Opening remarks by Mr Desmond Tan, Minister of State for Sustainability and the Environment, at the final session of the Lim Chu Kang Master Plan Stakeholder Engagement on 30 Oct 2021
Good morning, everyone. Today is our final engagement session in our collective journey to envision the future of Lim Chu Kang. I thought the farmer in the video said it aptly - “we are transforming Lim Chu Kang not for ourselves, but for the future generations so that their bowls may never be empty”. This has been and will always be our common goal. You can also see animated illustrations of ‘live & play’ elements of cycling paths & farmers’ markets, as well as the centralised shared facilities – these are some of the ideas that you have shared with us as your vision for Lim Chu Kang.
Once again, thank you for generously sharing your thoughts and time through this five-month journey, which have culminated in your presentations today.
Seeking stakeholders’ views to incorporate into the Lim Chu Kang Master Plan
The Lim Chu Kang Master Plan (LCKMP) Stakeholder Engagement series is part of the SG Together Movement where Singaporeans join the Government to collectively shape the future of Singapore. It is also part of the Singapore Green Plan 2030, our whole-of-nation sustainability movement. I am heartened by the many passionate ideas that you have put forth and we look forward to your recommendations. I would like to assure you that we will assess your recommendations carefully and we will incorporate as many ideas and proposals as possible into our Master Plan.

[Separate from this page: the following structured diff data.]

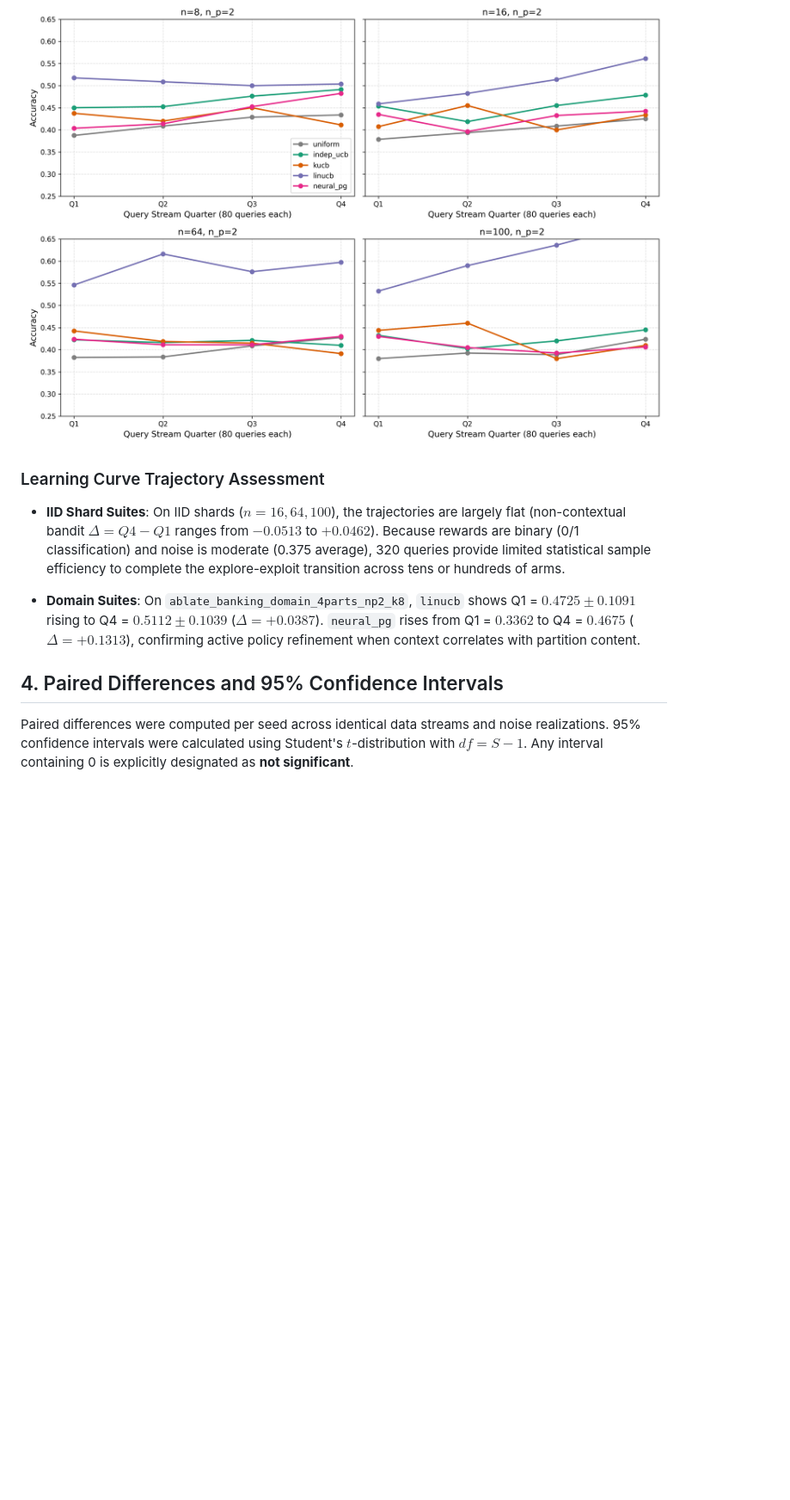
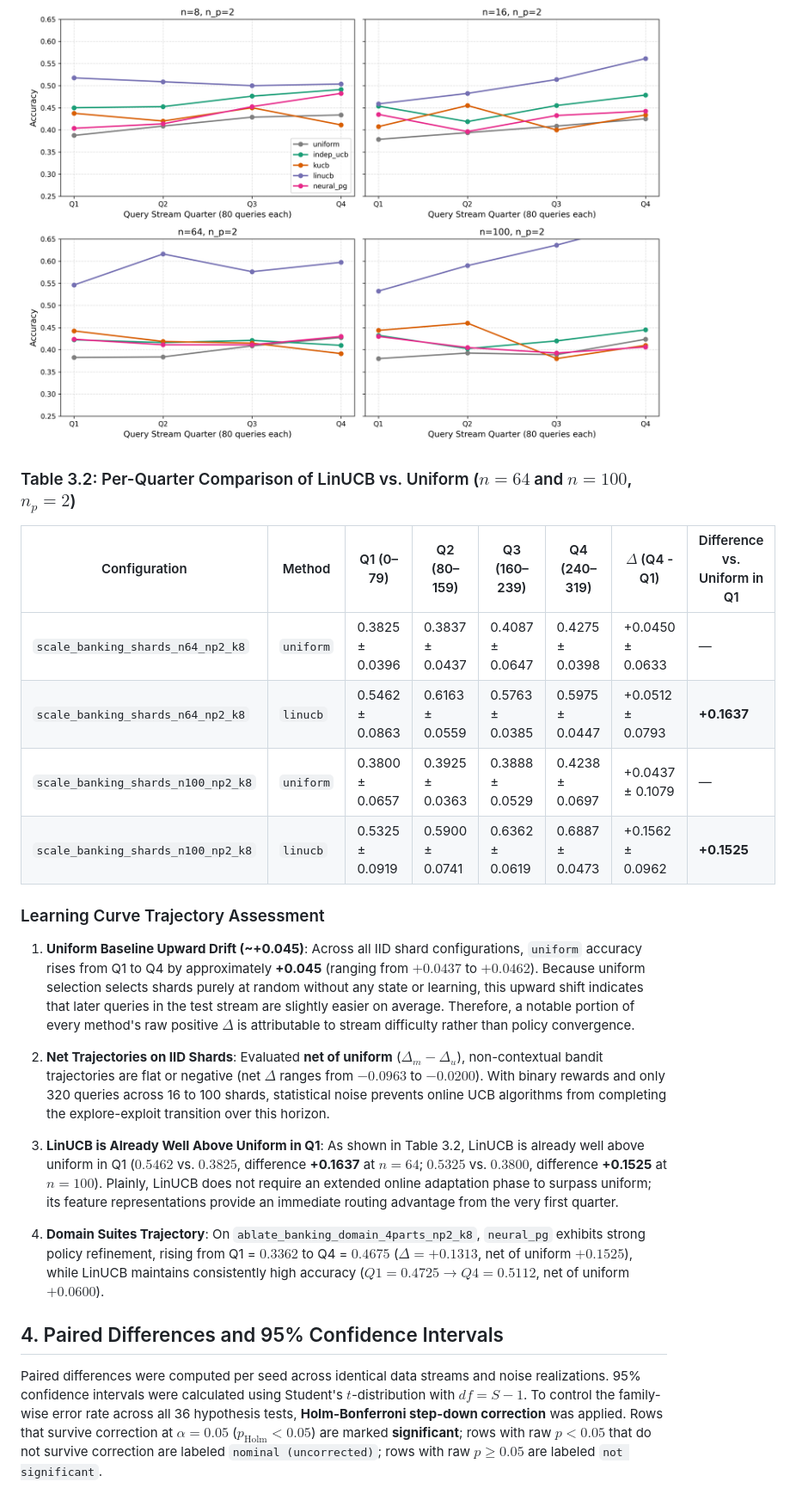
Before and after one commit to SaiTeja-23110366/In_context_learning, a Markdown page: ANALYSIS.md, the part around one of its changes. Shown at 86% size. Rendered like a GitHub page; blank space fills up the shorter version.

```diff
--- a/ANALYSIS.md
+++ b/ANALYSIS.md
@@ -122,14 +119,23 @@ To evaluate whether bandit methods learn and improve over time, test queries (32
 
 ![Learning Curves](plots/analysis/learning_curves.png)
 
+### Table 3.2: Per-Quarter Comparison of LinUCB vs. Uniform ($n=64$ and $n=100$, $n_p=2$)
+| Configuration | Method | Q1 (0–79) | Q2 (80–159) | Q3 (160–239) | Q4 (240–319) | $\Delta$ (Q4 - Q1) | Difference vs. Uniform in Q1 |
+|---|---|---|---|---|---|---|---|
+| `scale_banking_shards_n64_np2_k8` | `uniform` | 0.3825 ± 0.0396 | 0.3837 ± 0.0437 | 0.4087 ± 0.0647 | 0.4275 ± 0.0398 | +0.0450 ± 0.0633 | — |
+| `scale_banking_shards_n64_np2_k8` | `linucb` | 0.5462 ± 0.0863 | 0.6163 ± 0.0559 | 0.5763 ± 0.0385 | 0.5975 ± 0.0447 | +0.0512 ± 0.0793 | **+0.1637** |
+| `scale_banking_shards_n100_np2_k8` | `uniform` | 0.3800 ± 0.0657 | 0.3925 ± 0.0363 | 0.3888 ± 0.0529 | 0.4238 ± 0.0697 | +0.0437 ± 0.1079 | — |
+| `scale_banking_shards_n100_np2_k8` | `linucb` | 0.5325 ± 0.0919 | 0.5900 ± 0.0741 | 0.6362 ± 0.0619 | 0.6887 ± 0.0473 | +0.1562 ± 0.0962 | **+0.1525** |
+
 ### Learning Curve Trajectory Assessment
 
-- **IID Shard Suites**: On IID shards ($n=16, 64, 100$), the trajectories are largely flat (non-contextual bandit $\Delta = Q4 - Q1$ ranges from $-0.0513$ to $+0.0462$). Because rewards are binary (0/1 classification) and noise is moderate (0.375 average), 320 queries provide limited statistical sample efficiency to complete the explore-exploit transition across tens or hundreds of arms.
+1. **Uniform Baseline Upward Drift (~+0.045)**: Across all IID shard configurations, `uniform` accuracy rises from Q1 to Q4 by approximately **+0.045** (ranging from $+0.0437$ to $+0.0462$). Because uniform selection selects shards purely at random without any state or learning, this upward shift indicates that later queries in the test stream are slightly easier on average. Therefore, a notable portion of every method's raw positive $\Delta$ is attributable to stream difficulty rather than policy convergence.
+2. **Net Trajectories on IID Shards**: Evaluated **net of uniform** ($\Delta_m - \Delta_u$), non-contextual bandit trajectories are flat or negative (net $\Delta$ ranges from $-0.0963$ to $-0.0200$). With binary rewards and only 320 queries across 16 to 100 shards, statistical noise prevents online UCB algorithms from completing the explore-exploit transition over this horizon.
+3. **LinUCB is Already Well Above Uniform in Q1**: As shown in Table 3.2, LinUCB is already well above uniform in Q1 ($0.5462$ vs. $0.3825$, difference **+0.1637** at $n=64$; $0.5325$ vs. $0.3800$, difference **+0.1525** at $n=100$). Plainly, LinUCB does not require an extended online adaptation phase to surpass uniform; its feature representations provide an immediate routing advantage from the very first quarter.
 
-- **Domain Suites**: On `ablate_banking_domain_4parts_np2_k8`, `linucb` shows Q1 = $0.4725 \pm 0.1091$ rising to Q4 = $0.5112 \pm 0.1039$ ($\Delta = +0.0387$).
-`neural_pg` rises from Q1 = $0.3362$ to Q4 = $0.4675$ ($\Delta = +0.1313$), confirming active policy refinement when context correlates with partition content.
+4. **Domain Suites Trajectory**: On `ablate_banking_domain_4parts_np2_k8`, `neural_pg` exhibits strong policy refinement, rising from Q1 = $0.3362$ to Q4 = $0.4675$ ($\Delta = +0.1313$, net of uniform $+0.1525$), while LinUCB maintains consistently high accuracy ($Q1 = 0.4725 \to Q4 = 0.5112$, net of uniform $+0.0600$).
 
 ## 4. Paired Differences and 95% Confidence Intervals
 
-Paired differences were computed per seed across identical data streams and noise realizations. 95% confidence intervals were calculated using Student's $t$-distribution with $df = S-1$. Any interval containing 0 is explicitly designated as **not significant**.
+Paired differences were computed per seed across identical data streams and noise realizations. 95% confidence intervals were calculated using Student's $t$-distribution with $df = S-1$. To control the family-wise error rate across all 36 hypothesis tests, **Holm-Bonferroni step-down correction** was applied. Rows that survive correction at $\alpha = 0.05$ ($p_{\text{Holm}} < 0.05$) are marked **significant**; rows with raw $p < 0.05$ that do not survive correction are labeled `nominal (uncorrected)`; rows with raw $p \ge 0.05$ are labeled `not significant`.
 
```
Also changed, not shown: other parts of ANALYSIS.md (+72 -75 lines), plots/analysis/coverage_scaling.png, plots/analysis/noise_exposure.png, plots/analysis/paired_differences.png, 1 other file.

LCKMP is an important piece of our Singapore Food Story. Singapore needs to produce more of our food locally to strengthen our food security. Transforming Lim Chu Kang into our flagship agri-food production hub is one of our key strategies. Besides producing the bulk of our local produce, we also want Lim Chu Kang to be a place that all Singaporeans can enjoy and spend time with our family and friends.
Because of the critical role of Lim Chu Kang, the views of our stakeholders, who are passionate and knowledgeable about agri-food production and sustainability, are important to us. Since the start of our engagement sessions, we have heard from hundreds of participants from all walks of lives, including: those from food and non-food farms, trade associations, urban food solution providers, institutes of higher learning, nature groups, master planning consultants, grassroots leaders, members of parliament, public officers, and members of the public. I would like to thank everyone who have joined us on our engagement journey and have given us valuable feedback, ideas and proposals.

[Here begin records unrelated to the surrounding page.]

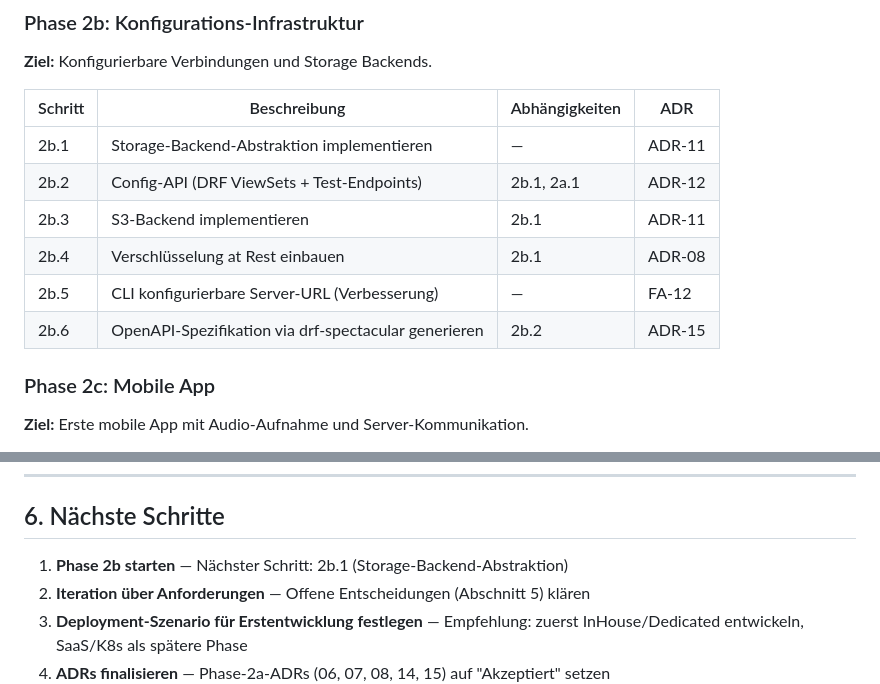
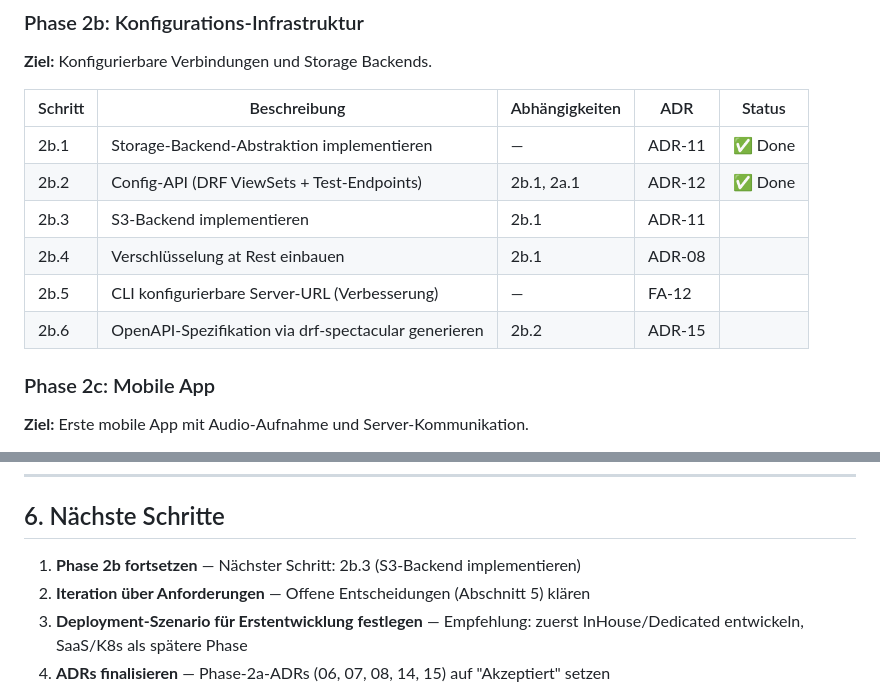
Before and after one commit to RolfMasfelder/stt, a Markdown page: docs/Umsetzungsplan.md, 2 parts joined by grey strips. GitHub-like rendering.

Commit message:
docs: update Umsetzungsplan 2b.1+2b.2 done

```diff
--- a/docs/Umsetzungsplan.md
+++ b/docs/Umsetzungsplan.md
@@ -249,14 +249,14 @@
 
 **Ziel:** Konfigurierbare Verbindungen und Storage Backends.
 
-| Schritt | Beschreibung | Abhängigkeiten | ADR |
-|---------|-------------|----------------|-----|
-| 2b.1 | Storage-Backend-Abstraktion implementieren | — | ADR-11 |
-| 2b.2 | Config-API (DRF ViewSets + Test-Endpoints) | 2b.1, 2a.1 | ADR-12 |
-| 2b.3 | S3-Backend implementieren | 2b.1 | ADR-11 |
-| 2b.4 | Verschlüsselung at Rest einbauen | 2b.1 | ADR-08 |
-| 2b.5 | CLI konfigurierbare Server-URL (Verbesserung) | — | FA-12 |
-| 2b.6 | OpenAPI-Spezifikation via drf-spectacular generieren | 2b.2 | ADR-15 |
+| Schritt | Beschreibung | Abhängigkeiten | ADR | Status |
+|---------|-------------|----------------|-----|--------|
+| 2b.1 | Storage-Backend-Abstraktion implementieren | — | ADR-11 | ✅ Done |
+| 2b.2 | Config-API (DRF ViewSets + Test-Endpoints) | 2b.1, 2a.1 | ADR-12 | ✅ Done |
+| 2b.3 | S3-Backend implementieren | 2b.1 | ADR-11 | |
+| 2b.4 | Verschlüsselung at Rest einbauen | 2b.1 | ADR-08 | |
+| 2b.5 | CLI konfigurierbare Server-URL (Verbesserung) | — | FA-12 | |
+| 2b.6 | OpenAPI-Spezifikation via drf-spectacular generieren | 2b.2 | ADR-15 | |
 
 ### Phase 2c: Mobile App
 
@@ -353,7 +353,7 @@ Die folgenden Punkte müssen vor oder während der Umsetzung geklärt werden:
 
 ## 6. Nächste Schritte
 
-1. **Phase 2b starten** — Nächster Schritt: 2b.1 (Storage-Backend-Abstraktion)
+1. **Phase 2b fortsetzen** — Nächster Schritt: 2b.3 (S3-Backend implementieren)
 2. **Iteration über Anforderungen** — Offene Entscheidungen (Abschnitt 5) klären
 3. **Deployment-Szenario für Erstentwicklung festlegen** — Empfehlung: zuerst InHouse/Dedicated entwickeln, SaaS/K8s als spätere Phase
 4. **ADRs finalisieren** — Phase-2a-ADRs (06, 07, 08, 14, 15) auf "Akzeptiert" setzen
```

Understanding different points of view
The engagement sessions have provided us with interesting insights from different perspectives. The conversations that we have had in the past five months enabled us to understand different perspectives and approaches from various groups, understand and appreciate the trade-offs and opportunities of each idea or proposal.

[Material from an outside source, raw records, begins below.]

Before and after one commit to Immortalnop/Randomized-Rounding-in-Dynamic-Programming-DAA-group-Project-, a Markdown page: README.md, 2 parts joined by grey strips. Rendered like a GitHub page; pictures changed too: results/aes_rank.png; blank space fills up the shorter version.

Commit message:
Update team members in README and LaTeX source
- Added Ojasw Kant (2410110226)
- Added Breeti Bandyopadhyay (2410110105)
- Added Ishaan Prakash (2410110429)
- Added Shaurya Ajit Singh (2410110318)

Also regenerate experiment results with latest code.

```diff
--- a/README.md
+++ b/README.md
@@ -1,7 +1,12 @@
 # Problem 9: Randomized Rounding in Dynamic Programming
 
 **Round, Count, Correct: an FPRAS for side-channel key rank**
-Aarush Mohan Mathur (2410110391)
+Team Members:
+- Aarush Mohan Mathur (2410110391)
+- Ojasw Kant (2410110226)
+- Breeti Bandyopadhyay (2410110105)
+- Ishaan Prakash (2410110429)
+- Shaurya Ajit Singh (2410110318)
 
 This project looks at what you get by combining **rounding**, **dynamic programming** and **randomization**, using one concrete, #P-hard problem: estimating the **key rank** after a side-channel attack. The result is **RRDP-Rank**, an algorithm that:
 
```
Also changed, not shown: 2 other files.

Let me cite you some examples. In a few of our engagement sessions, a few participants felt that a soil-based, ecological farming approach would regenerate the environment. However, some pointed out that this would require a lot of land to produce the amount of food needed to ensure Singapore’s food security. A few also pointed the scarcity of land in Singapore and allocating more land to soil-based farming will be at the expense of other agri-production types. On the other hand, some had advocated for high-tech, high-productivity farming systems that can produce the volume needed within our constrained space.
These discussions have brought to fore the strengths, weaknesses and trade-offs of each system. It has also prompted conversations between different groups to explore how a mix and match of high-tech/ high-intensity systems and soil-based farming systems could potentially achieve greater resilience.
I am grateful for the diversity in views expressed by all of you, as it generated greater awareness and understanding of issues of concern to various groups and offered fresh perspectives. What is important is how our continued conversations have led to a convergence of views and allowed us to come up with holistic proposals and ideas that aimed to address the trade-offs and issues and achieve a win-win outcome for all.
I am encouraged to hear that some of you have arranged additional discussions on your own accord to refine your proposals. Thank you very much for your passion, dedication and hard work, which underscores the value and importance you place on our food security and the future of Lim Chu Kang.
This series of engagements has been an act of co-creation – to imagine the future of LCK together, and how it can support the ’30 by 30’ strategy. A lot of work has been invested by you to imagining this future from multiple different perspectives. This diversity gives us a rich picture of future options, which can be explored for the master plan of the site in the coming years. Through the actions of industry, Government, community and academia, we can journey together to realise these benefits in the future. Today’s session is only about the start of an exciting journey ahead to transform Lim Chu Kang to an exciting and endearing agri-food production hub, and I seek your continued support in this meaningful endeavour ahead.
I look forward to hearing your ideas and hope to have a fruitful discussion with everyone today. Thank you.